LOS ANGELES -- The Los Angeles Kings are not tricky or clever. They want to grind you down and wear you out. They want to keep you away from their goalie and not give you second chances. They want to make it as hard as possible for you to score a goal, even when you outshoot them.
Basically, the Kings are the I-405 freeway at rush hour. They clog the lanes and make every mile of the journey torture. You might get home on time or you might not. The Sharks did not get home Tuesday night. It is why they lost, 2-0, in Game 1 of a playoff series that is going to be full of shoulders leaning on shoulders and space being sparse.
"I thought we had some good looks," said Shark defenseman Dan Boyle, trying to explain why the Sharks could get 35 shots to the Kings' 20 shots and still lose. "But at the end of the night, we couldn't get the puck in the net. We've got to get a little hungrier and dirtier at the net. We can sit here and discuss it for the next 20 minutes if you want. But you've just got to get it in the net."
For most of the first period, it appeared the Sharks might get one there. They carried the play and kept Kings goalie Jonathan Quick very busy. But then the Sharks gave up a goal in the final 13 seconds of the first on a strange play that involved miscommunication on a faceoff and then an assignment breakdown. And it turned out to be the only goal the Kings needed.
Here's why: None of those 35 Sharks shots -- which were as many or more as they had in every game of their first-round sweep of Vancouver -- gave Quick enough of a problem. Very few were second chances, which might catch him out of position.

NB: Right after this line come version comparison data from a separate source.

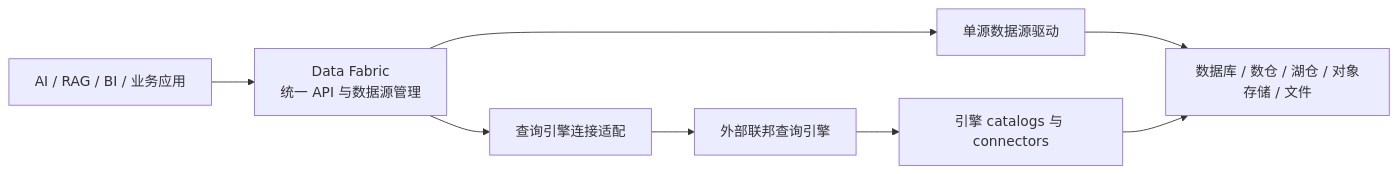
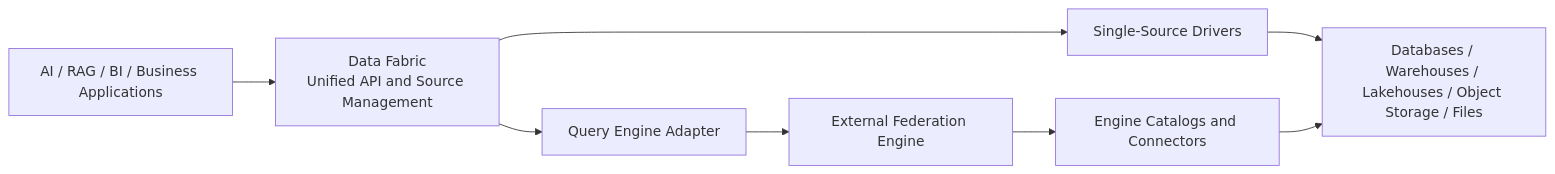
The diagram in README.md (LuckyCaptain-go/data-fabric), drawn with Mermaid before and after one commit. The commit also changed other lines of this file and 2 other files, not shown here.

```diff
--- a/README.md
+++ b/README.md
@@ -37,10 +46,10 @@
 ~~~mermaid
 flowchart LR
-    App[AI / RAG / BI / 业务应用] --> Gateway[Data Fabric<br/>统一 API 与数据源管理]
-    Gateway --> Drivers[单源数据源驱动]
-    Drivers --> Sources[数据库 / 数仓 / 湖仓 / 对象存储 / 文件]
-    Gateway --> Adapter[查询引擎连接适配]
-    Adapter --> Engine[外部联邦查询引擎]
-    Engine --> Catalogs[引擎 catalogs 与 connectors]
+    App[AI / RAG / BI / Business Applications] --> Gateway[Data Fabric<br/>Unified API and Source Management]
+    Gateway --> Drivers[Single-Source Drivers]
+    Drivers --> Sources[Databases / Warehouses / Lakehouses / Object Storage / Files]
+    Gateway --> Adapter[Query Engine Adapter]
+    Adapter --> Engine[External Federation Engine]
+    Engine --> Catalogs[Engine Catalogs and Connectors]
     Catalogs --> Sources
 ~~~
```
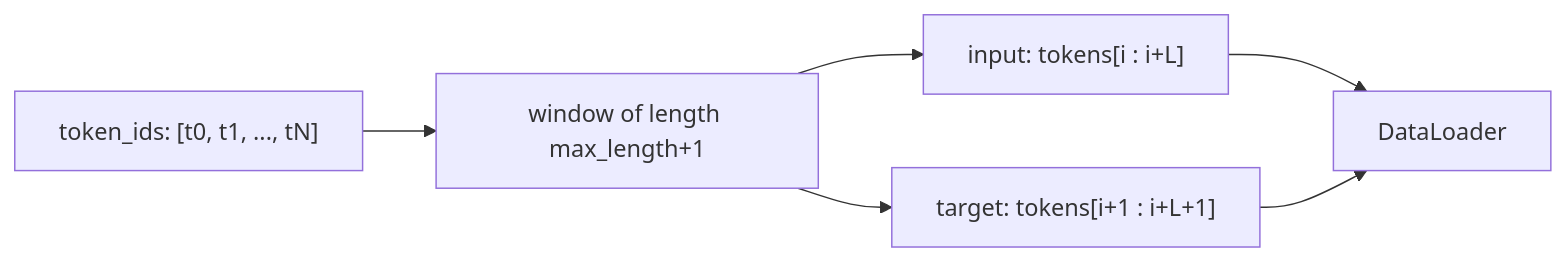
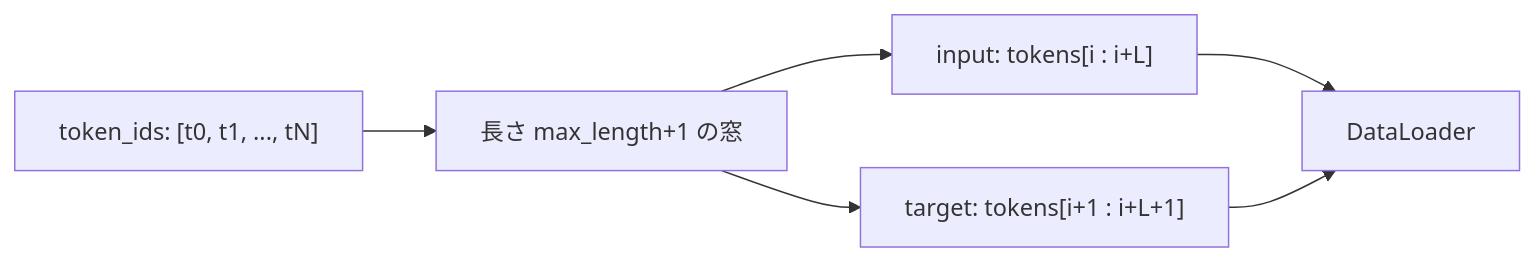
Before and after one commit to cacapouh/gpt2-from-scratch: the diagram in docs/data.md, drawn with Mermaid. The commit also changed other lines of this file and 10 other files, not shown here.

````diff
--- a/docs/data.md
+++ b/docs/data.md
@@ -22,8 +23,8 @@
 ```mermaid
 flowchart LR
-    T["token_ids: [t0, t1, ..., tN]"] --> W[window of length max_length+1]
+    T["token_ids: [t0, t1, ..., tN]"] --> W[長さ max_length+1 の窓]
     W --> IN["input: tokens[i : i+L]"]
     W --> TG["target: tokens[i+1 : i+L+1]"]
     IN --> DL[DataLoader]
     TG --> DL
 ```
````
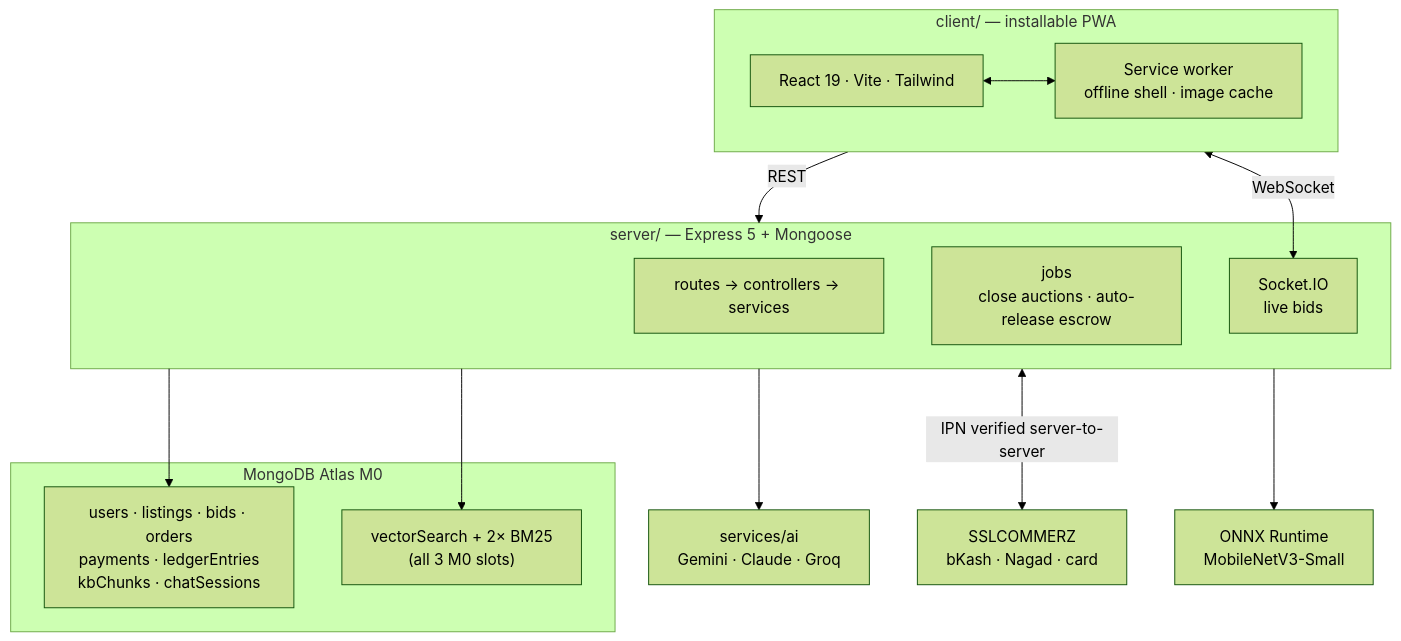
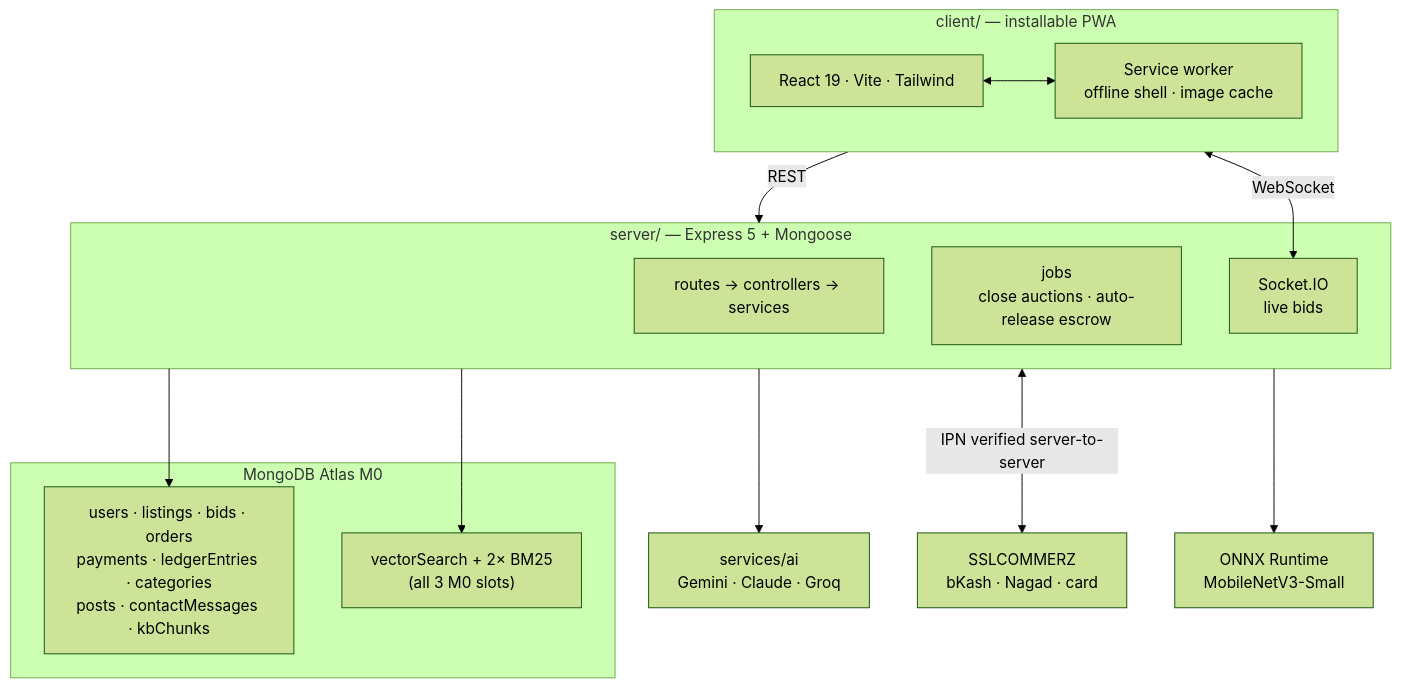
The diagram in README.md (golammoula287/Krishibid_Software), drawn with Mermaid (forest theme) before and after one commit. The commit also changed other lines of this file and 25 other files, not shown here.

````diff
--- a/README.md
+++ b/README.md
@@ -44,31 +91,31 @@
 ```mermaid
 flowchart TB
     subgraph C["client/ — installable PWA"]
         UI["React 19 · Vite · Tailwind"]
         SW["Service worker<br/>offline shell · image cache"]
         UI <--> SW
     end
 
     subgraph S["server/ — Express 5 + Mongoose"]
         R["routes → controllers → services"]
         J["jobs<br/>close auctions · auto-release escrow"]
         WS["Socket.IO<br/>live bids"]
     end
 
     subgraph D["MongoDB Atlas M0"]
-        COL["users · listings · bids · orders<br/>payments · ledgerEntries<br/>kbChunks · chatSessions"]
+        COL["users · listings · bids · orders<br/>payments · ledgerEntries · categories<br/>posts · contactMessages · kbChunks"]
         IDX["vectorSearch + 2× BM25<br/>(all 3 M0 slots)"]
     end
 
     AI["services/ai<br/>Gemini · Claude · Groq"]
     GW["SSLCOMMERZ<br/>bKash · Nagad · card"]
     ONNX["ONNX Runtime<br/>MobileNetV3-Small"]
 
     C -->|REST| S
     C <-->|WebSocket| WS
     S --> COL
     S --> IDX
     S --> AI
     S --> ONNX
     S <-->|IPN verified server-to-server| GW
 ```
````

Most critically, none of the three Shark power plays were effective enough to make a dent on the scoreboard. And of all the things that occurred Tuesday, the power-play shutout should be the most concerning to the Sharks.
It's not totally true that the beloved Los Tiburones live and die by the power play. But it is definitely their oxygen tank. In their first-round victory over the Canucks, the Sharks converted seven of 24 extra-man opportunities. They were among the NHL's best power-play teams in the season's last month.
The problem Tuesday: Los Angeles owned one of the best penalty killing units in the NHL this season and played like it. The Kings position themselves well and mess up passing lanes with terrific stickwork. They allow almost no rebound shots. The Sharks will be sunk unless they figure out how to de-congest that machinery. They had three power plays Tuesday and didn't get it done.
"We were in position a couple of times but we didn't quite finish off a pass," said Sharks coach Todd McLellan said. "We've got to be crisper."
"We have to find that way to get the rebound," said Sharks centerman Joe Pavelski. "We have to find a way to score. It has to be better -- we have to produce and create more movement. We feel we can play with them. After tonight, everyone in this room feels they are beatable. It's not going to be easy, obviously. They are the Stanley Cup champs, a team that has learned how to win."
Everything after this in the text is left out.